[Dataset items]
+===+
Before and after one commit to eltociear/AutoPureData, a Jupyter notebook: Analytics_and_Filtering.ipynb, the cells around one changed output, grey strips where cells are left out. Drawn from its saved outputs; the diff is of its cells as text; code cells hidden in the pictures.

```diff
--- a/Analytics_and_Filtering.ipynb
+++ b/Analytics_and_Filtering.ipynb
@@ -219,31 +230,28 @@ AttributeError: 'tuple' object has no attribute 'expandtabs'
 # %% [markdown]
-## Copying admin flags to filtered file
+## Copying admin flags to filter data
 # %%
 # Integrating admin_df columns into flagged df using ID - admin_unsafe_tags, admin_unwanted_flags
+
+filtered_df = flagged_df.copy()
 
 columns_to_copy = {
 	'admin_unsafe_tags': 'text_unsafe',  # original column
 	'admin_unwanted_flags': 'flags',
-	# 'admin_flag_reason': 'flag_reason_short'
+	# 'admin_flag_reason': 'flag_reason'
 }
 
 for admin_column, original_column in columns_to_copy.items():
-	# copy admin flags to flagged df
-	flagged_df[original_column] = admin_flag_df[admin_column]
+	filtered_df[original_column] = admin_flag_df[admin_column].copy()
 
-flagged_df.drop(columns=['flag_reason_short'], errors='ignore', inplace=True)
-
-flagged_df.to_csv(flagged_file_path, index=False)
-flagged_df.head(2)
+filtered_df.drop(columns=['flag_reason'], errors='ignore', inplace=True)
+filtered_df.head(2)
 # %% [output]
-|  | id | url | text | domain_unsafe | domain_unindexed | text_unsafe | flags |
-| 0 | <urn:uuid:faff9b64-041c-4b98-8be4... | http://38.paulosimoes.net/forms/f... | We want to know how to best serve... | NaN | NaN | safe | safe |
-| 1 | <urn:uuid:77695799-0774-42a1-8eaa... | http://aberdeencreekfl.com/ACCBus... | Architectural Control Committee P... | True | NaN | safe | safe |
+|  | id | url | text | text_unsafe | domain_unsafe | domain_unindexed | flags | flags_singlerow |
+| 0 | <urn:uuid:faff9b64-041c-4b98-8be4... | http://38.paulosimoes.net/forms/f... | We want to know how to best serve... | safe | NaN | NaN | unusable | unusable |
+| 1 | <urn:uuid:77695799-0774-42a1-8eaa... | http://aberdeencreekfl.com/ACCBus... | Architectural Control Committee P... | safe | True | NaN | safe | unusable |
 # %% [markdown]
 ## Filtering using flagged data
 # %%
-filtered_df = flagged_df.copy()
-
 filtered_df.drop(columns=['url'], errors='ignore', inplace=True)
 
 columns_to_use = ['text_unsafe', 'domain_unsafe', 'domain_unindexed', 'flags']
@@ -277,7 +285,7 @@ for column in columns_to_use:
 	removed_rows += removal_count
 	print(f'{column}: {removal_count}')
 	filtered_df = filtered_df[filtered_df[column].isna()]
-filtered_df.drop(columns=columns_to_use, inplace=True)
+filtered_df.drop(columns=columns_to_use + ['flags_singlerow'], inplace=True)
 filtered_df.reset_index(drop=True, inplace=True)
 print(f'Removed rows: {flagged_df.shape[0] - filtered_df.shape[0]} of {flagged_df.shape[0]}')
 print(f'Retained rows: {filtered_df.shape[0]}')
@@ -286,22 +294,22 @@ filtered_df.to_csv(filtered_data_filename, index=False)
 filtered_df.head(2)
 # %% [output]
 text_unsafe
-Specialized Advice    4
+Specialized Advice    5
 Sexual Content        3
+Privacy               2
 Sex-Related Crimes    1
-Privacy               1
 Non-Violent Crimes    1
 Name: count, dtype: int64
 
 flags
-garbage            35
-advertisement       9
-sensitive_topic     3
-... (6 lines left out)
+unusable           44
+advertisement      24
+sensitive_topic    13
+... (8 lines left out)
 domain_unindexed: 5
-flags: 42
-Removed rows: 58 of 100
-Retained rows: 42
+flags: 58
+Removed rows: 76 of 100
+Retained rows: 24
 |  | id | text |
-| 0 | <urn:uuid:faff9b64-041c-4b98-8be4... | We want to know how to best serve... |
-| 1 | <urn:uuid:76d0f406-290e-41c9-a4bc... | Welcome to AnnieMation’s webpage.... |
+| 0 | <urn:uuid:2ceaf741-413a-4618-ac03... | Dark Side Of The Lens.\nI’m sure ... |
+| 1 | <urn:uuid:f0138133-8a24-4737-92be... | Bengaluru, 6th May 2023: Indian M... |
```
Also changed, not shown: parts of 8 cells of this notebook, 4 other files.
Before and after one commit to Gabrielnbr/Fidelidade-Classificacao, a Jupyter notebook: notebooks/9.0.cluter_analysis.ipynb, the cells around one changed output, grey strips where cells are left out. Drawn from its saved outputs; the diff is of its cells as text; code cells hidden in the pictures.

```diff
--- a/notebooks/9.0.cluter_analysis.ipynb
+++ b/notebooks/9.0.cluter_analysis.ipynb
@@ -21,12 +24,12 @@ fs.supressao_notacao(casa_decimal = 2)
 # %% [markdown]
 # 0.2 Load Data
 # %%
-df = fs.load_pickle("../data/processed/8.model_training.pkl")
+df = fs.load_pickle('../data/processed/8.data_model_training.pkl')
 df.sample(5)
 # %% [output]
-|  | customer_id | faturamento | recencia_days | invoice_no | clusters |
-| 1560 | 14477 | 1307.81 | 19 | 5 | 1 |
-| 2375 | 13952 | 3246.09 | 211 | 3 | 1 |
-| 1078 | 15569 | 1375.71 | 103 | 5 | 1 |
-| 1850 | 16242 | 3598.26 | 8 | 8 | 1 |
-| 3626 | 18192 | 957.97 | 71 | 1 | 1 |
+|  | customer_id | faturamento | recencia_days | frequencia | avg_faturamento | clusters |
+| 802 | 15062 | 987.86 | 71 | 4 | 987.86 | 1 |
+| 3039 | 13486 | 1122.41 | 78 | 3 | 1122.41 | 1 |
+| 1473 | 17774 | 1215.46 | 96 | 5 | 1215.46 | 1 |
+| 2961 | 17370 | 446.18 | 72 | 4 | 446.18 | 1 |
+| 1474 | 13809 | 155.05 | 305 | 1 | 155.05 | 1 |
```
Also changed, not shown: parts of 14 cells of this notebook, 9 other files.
+===+
Print each entry exactly as it was written.

Before and after one commit to eltociear/AutoPureData, a Jupyter notebook: Analytics_and_Filtering.ipynb, the cells around one changed output, grey strips where cells are left out. Drawn from its saved outputs; the diff is of its cells as text; code cells hidden in the pictures.

```diff
--- a/Analytics_and_Filtering.ipynb
+++ b/Analytics_and_Filtering.ipynb
@@ -219,31 +230,28 @@ AttributeError: 'tuple' object has no attribute 'expandtabs'
 # %% [markdown]
-## Copying admin flags to filtered file
+## Copying admin flags to filter data
 # %%
 # Integrating admin_df columns into flagged df using ID - admin_unsafe_tags, admin_unwanted_flags
+
+filtered_df = flagged_df.copy()
 
 columns_to_copy = {
 	'admin_unsafe_tags': 'text_unsafe',  # original column
 	'admin_unwanted_flags': 'flags',
-	# 'admin_flag_reason': 'flag_reason_short'
+	# 'admin_flag_reason': 'flag_reason'
 }
 
 for admin_column, original_column in columns_to_copy.items():
-	# copy admin flags to flagged df
-	flagged_df[original_column] = admin_flag_df[admin_column]
+	filtered_df[original_column] = admin_flag_df[admin_column].copy()
 
-flagged_df.drop(columns=['flag_reason_short'], errors='ignore', inplace=True)
-
-flagged_df.to_csv(flagged_file_path, index=False)
-flagged_df.head(2)
+filtered_df.drop(columns=['flag_reason'], errors='ignore', inplace=True)
+filtered_df.head(2)
 # %% [output]
-|  | id | url | text | domain_unsafe | domain_unindexed | text_unsafe | flags |
-| 0 | <urn:uuid:faff9b64-041c-4b98-8be4... | http://38.paulosimoes.net/forms/f... | We want to know how to best serve... | NaN | NaN | safe | safe |
-| 1 | <urn:uuid:77695799-0774-42a1-8eaa... | http://aberdeencreekfl.com/ACCBus... | Architectural Control Committee P... | True | NaN | safe | safe |
+|  | id | url | text | text_unsafe | domain_unsafe | domain_unindexed | flags | flags_singlerow |
+| 0 | <urn:uuid:faff9b64-041c-4b98-8be4... | http://38.paulosimoes.net/forms/f... | We want to know how to best serve... | safe | NaN | NaN | unusable | unusable |
+| 1 | <urn:uuid:77695799-0774-42a1-8eaa... | http://aberdeencreekfl.com/ACCBus... | Architectural Control Committee P... | safe | True | NaN | safe | unusable |
 # %% [markdown]
 ## Filtering using flagged data
 # %%
-filtered_df = flagged_df.copy()
-
 filtered_df.drop(columns=['url'], errors='ignore', inplace=True)
 
 columns_to_use = ['text_unsafe', 'domain_unsafe', 'domain_unindexed', 'flags']
@@ -277,7 +285,7 @@ for column in columns_to_use:
 	removed_rows += removal_count
 	print(f'{column}: {removal_count}')
 	filtered_df = filtered_df[filtered_df[column].isna()]
-filtered_df.drop(columns=columns_to_use, inplace=True)
+filtered_df.drop(columns=columns_to_use + ['flags_singlerow'], inplace=True)
 filtered_df.reset_index(drop=True, inplace=True)
 print(f'Removed rows: {flagged_df.shape[0] - filtered_df.shape[0]} of {flagged_df.shape[0]}')
 print(f'Retained rows: {filtered_df.shape[0]}')
@@ -286,22 +294,22 @@ filtered_df.to_csv(filtered_data_filename, index=False)
 filtered_df.head(2)
 # %% [output]
 text_unsafe
-Specialized Advice    4
+Specialized Advice    5
 Sexual Content        3
+Privacy               2
 Sex-Related Crimes    1
-Privacy               1
 Non-Violent Crimes    1
 Name: count, dtype: int64
 
 flags
-garbage            35
-advertisement       9
-sensitive_topic     3
-... (6 lines left out)
+unusable           44
+advertisement      24
+sensitive_topic    13
+... (8 lines left out)
 domain_unindexed: 5
-flags: 42
-Removed rows: 58 of 100
-Retained rows: 42
+flags: 58
+Removed rows: 76 of 100
+Retained rows: 24
 |  | id | text |
-| 0 | <urn:uuid:faff9b64-041c-4b98-8be4... | We want to know how to best serve... |
-| 1 | <urn:uuid:76d0f406-290e-41c9-a4bc... | Welcome to AnnieMation’s webpage.... |
+| 0 | <urn:uuid:2ceaf741-413a-4618-ac03... | Dark Side Of The Lens.\nI’m sure ... |
+| 1 | <urn:uuid:f0138133-8a24-4737-92be... | Bengaluru, 6th May 2023: Indian M... |
```
Also changed, not shown: parts of 8 cells of this notebook, 4 other files.
Before and after one commit to Gabrielnbr/Fidelidade-Classificacao, a Jupyter notebook: notebooks/9.0.cluter_analysis.ipynb, the cells around one changed output, grey strips where cells are left out. Drawn from its saved outputs; the diff is of its cells as text; code cells hidden in the pictures.

```diff
--- a/notebooks/9.0.cluter_analysis.ipynb
+++ b/notebooks/9.0.cluter_analysis.ipynb
@@ -21,12 +24,12 @@ fs.supressao_notacao(casa_decimal = 2)
 # %% [markdown]
 # 0.2 Load Data
 # %%
-df = fs.load_pickle("../data/processed/8.model_training.pkl")
+df = fs.load_pickle('../data/processed/8.data_model_training.pkl')
 df.sample(5)
 # %% [output]
-|  | customer_id | faturamento | recencia_days | invoice_no | clusters |
-| 1560 | 14477 | 1307.81 | 19 | 5 | 1 |
-| 2375 | 13952 | 3246.09 | 211 | 3 | 1 |
-| 1078 | 15569 | 1375.71 | 103 | 5 | 1 |
-| 1850 | 16242 | 3598.26 | 8 | 8 | 1 |
-| 3626 | 18192 | 957.97 | 71 | 1 | 1 |
+|  | customer_id | faturamento | recencia_days | frequencia | avg_faturamento | clusters |
+| 802 | 15062 | 987.86 | 71 | 4 | 987.86 | 1 |
+| 3039 | 13486 | 1122.41 | 78 | 3 | 1122.41 | 1 |
+| 1473 | 17774 | 1215.46 | 96 | 5 | 1215.46 | 1 |
+| 2961 | 17370 | 446.18 | 72 | 4 | 446.18 | 1 |
+| 1474 | 13809 | 155.05 | 305 | 1 | 155.05 | 1 |
```
Also changed, not shown: parts of 14 cells of this notebook, 9 other files.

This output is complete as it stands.